His main work was the Arithmetica. In this book, he considers a variety of equations that are now called Diophantine equations. These are equations that for which the solutions are restricted to a certain class of numbers, often natural numbers, but sometimes negative integers, rational numbers, or other classes.
Diophantus is often considered the father of algebra. He introduced the idea of an algebraic equation expressed in symbols. He had neither predecessors or successors, so, had he not performed the work that he did, the problems that he tackled might not even have been considered for at least centuries afterwards.
Even though Diophantus is perhaps the most significant algebraist of antiquity, we know virtually nothing about his life. We don't even know what century he lived in, although he most likely lived sometime between 150 to 350 A.D. The only information known about his life comes from what purports to be his epitaph, recorded in a sixth-century collection called the "Palatine Anthology" (later incorporated into the "Greek Anthology"), although for all we know this puzzle may well have no relation to the actual details of Diophantus' life.
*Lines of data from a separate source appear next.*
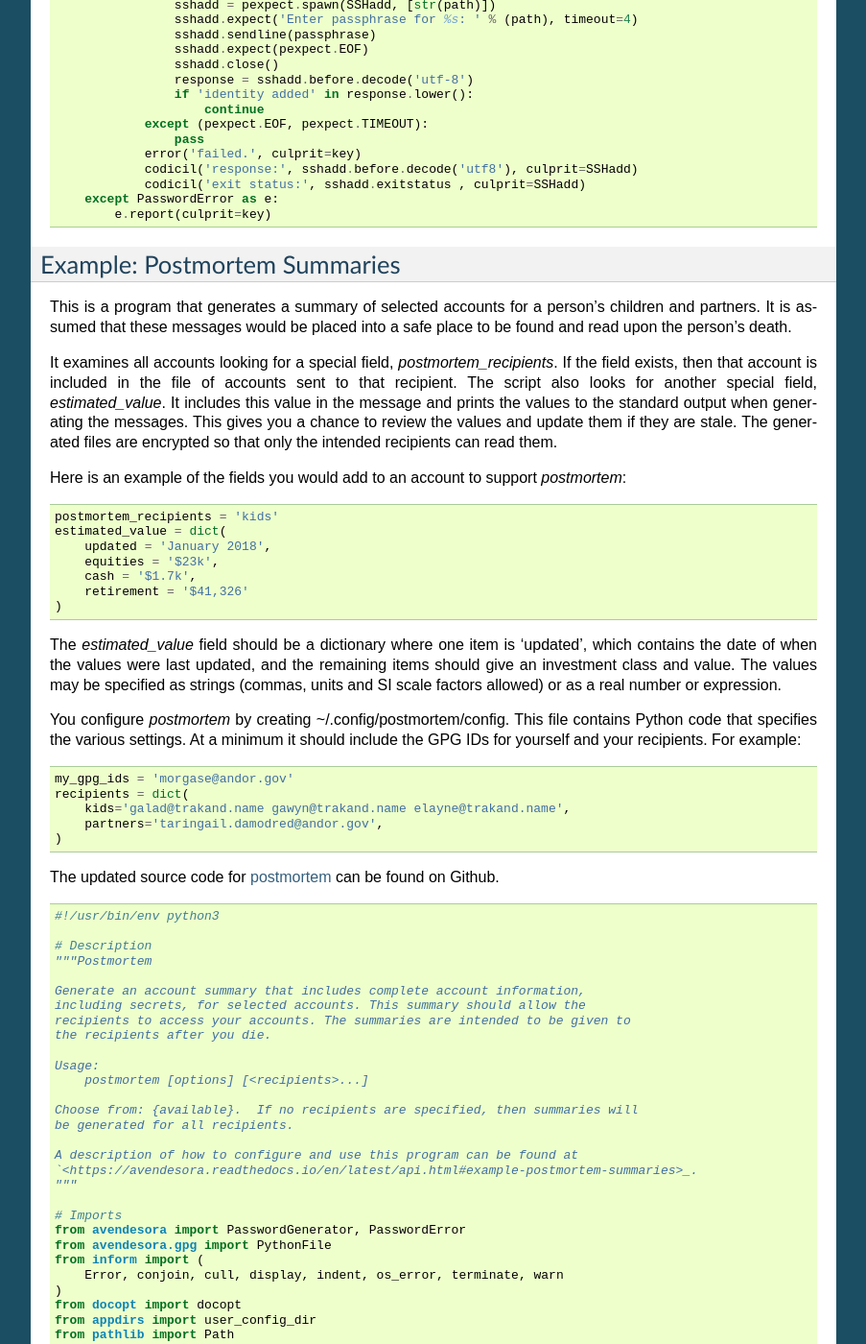
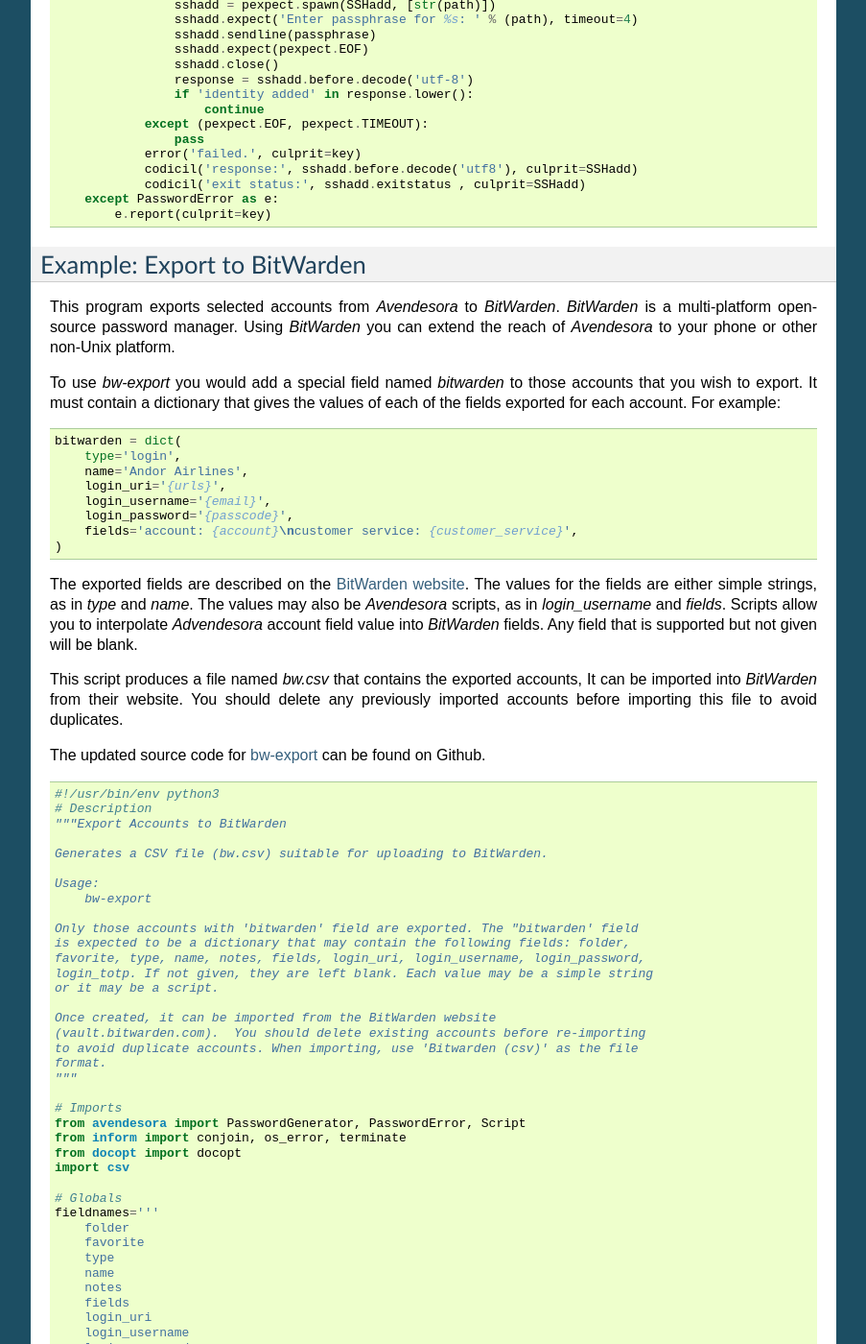
Before and after one commit to KenKundert/avendesora, a Sphinx documentation site: the page built from doc/api.rst, in a window 1280 px wide and 1400 px high, scrolled down 2985 px. Shown: the whole window at 96% size, without its empty margins (198-1101 px from the left). Built offline with Sphinx 7.4.7, drawn with Linux system fonts in a browser that asks for light colours; some of the changed text lies outside the part shown.

Commit message:
Add support for URL fragment in RecognizeURL, Added and documented BitWarden export script.

```diff
--- a/doc/api.rst
+++ b/doc/api.rst
@@ -205,6 +205,129 @@ can be found on Github.
                 codicil('exit status:', sshadd.exitstatus , culprit=SSHadd)
         except PasswordError as e:
             e.report(culprit=key)
+
+
+.. index::
+    single: bitwarden export
+
+.. _bitwarden:
+
+Example: Export to BitWarden
+----------------------------
+
+This program exports selected accounts from *Avendesora* to *BitWarden*.
+*BitWarden* is a multi-platform open-source password manager.  Using *BitWarden*
+you can extend the reach of *Avendesora* to your phone or other non-Unix
+platform.
+
+To use *bw-export* you would add a special field named *bitwarden* to those
+accounts that you wish to export. It must contain a dictionary that gives the
+values of each of the fields exported for each account. For example:
+
+.. code-block:: python
+
+    bitwarden = dict(
+        type='login',
+        name='Andor Airlines',
+        login_uri='{urls}',
+        login_username='{email}',
+        login_password='{passcode}',
+        fields='account: {account}\ncustomer service: {customer_service}',
+    )
+
+The exported fields are described on the `BitWarden website
+<https://help.bitwarden.com/article/import-data>`_.  The values for the fields
+are either simple strings, as in *type* and *name*.  The values may also be
+*Avendesora* scripts, as in *login_username* and *fields*.  Scripts allow you to
+interpolate *Advendesora* account field value into *BitWarden* fields.  Any
+field that is supported but not given will be blank.
+
+This script produces a file named *bw.csv* that contains the exported accounts,
+It can be imported into *BitWarden* from their website. You should delete any
+previously imported accounts before importing this file to avoid duplicates.
+
+The updated source code for `bw-export
+<https://github.com/KenKundert/avendesora/tree/master/samples/api/bw-export>`_
+can be found on Github.
+
+.. code-block:: python
+
+    #!/usr/bin/env python3
+    # Description
+    """Export Accounts to BitWarden
+
+    Generates a CSV file (bw.csv) suitable for uploading to BitWarden.
+
+    Usage:
+        bw-export
+
+    Only those accounts with 'bitwarden' field are exported. The "bitwarden' field
+    is expected to be a dictionary that may contain the following fields: folder,
+    favorite, type, name, notes, fields, login_uri, login_username, login_password,
+    login_totp. If not given, they are left blank. Each value may be a simple string
+    or it may be a script.
+
+    Once created, it can be imported from the BitWarden website
+    (vault.bitwarden.com).  You should delete existing accounts before re-importing
+    to avoid duplicate accounts. When importing, use 'Bitwarden (csv)' as the file
+    format.
+    """
+
+    # Imports
+    from avendesora import PasswordGenerator, PasswordError, Script
+    from inform import conjoin, os_error, terminate
+    from docopt import docopt
+    import csv
+
+    # Globals
+    fieldnames='''
+        folder
+        favorite
+        type
+        name
+        notes
+        fields
+        login_uri
+        login_username
+        login_password
+        login_totp
+    '''.split()
+
+    # Program
+    try:
+        # Read command line and process options
+        cmdline = docopt(__doc__)
+
+        # Scan accounts and gather accounts to export
+        pw = PasswordGenerator()
+        accounts = {}
+        with open('bw.csv', 'w', newline='') as csvfile:
+            writer = csv.DictWriter(csvfile, fieldnames=fieldnames)
+            writer.writeheader()
+
+            # visit each account
+            for account in pw.all_accounts():
+                account_name = account.get_name()
+                class_name = account.__name__
+                description = account.get_scalar('desc', None, None)
+
+                # process bitwarden field if it exists
+                fields = account.get_composite('bitwarden')
+                if fields:
+                    # expand fields
+                    for k, v in fields.items():
+                        value = Script(v)
+                        value.initialize(account)
+                        fields[k] = str(value)
+                    writer.writerow(fields)
+
+    # Process exceptions
+    except KeyboardInterrupt:
+        terminate('Killed by user.')
+    except PasswordError as e:
+        e.terminate()
+    except OSError as e:
+        terminate(os_error(e))
 
 
 .. index::
--- a/doc/configuring.rst
+++ b/doc/configuring.rst
@@ -164,7 +164,7 @@ specifying the desired values in the *config* file (found in
 .. index::
     single: dynamic_fields setting
 
-**dynamic_fields = '':
+**dynamic_fields** = '':
 
     Fields whose values can change in real time. These fields will not be
     mentioned by the :ref:`changed command <changed command>`, even if their
```
Also changed, not shown: 7 other files.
His epitaph reads along the lines of the following:
Diophantus passed one-sixth of his life in childhood, one-twelfth in youth, and one-seventh more as a bachelor; five years after his marriage, was born a son who died four years before his father, living to half the age that his father would attain.
If you're interested in finding how old Diophantus was when he died, you could set up a linear equation, but you can skip that step if you note that the answer has to be divisible by both 7 and 12, suggesting an answer of 84; a quick check confirms that 84 is the answer to the problem and hence Diophantus' age.
Sources used (see bibliography page for titles corresponding to numbers): 13, 20, 30.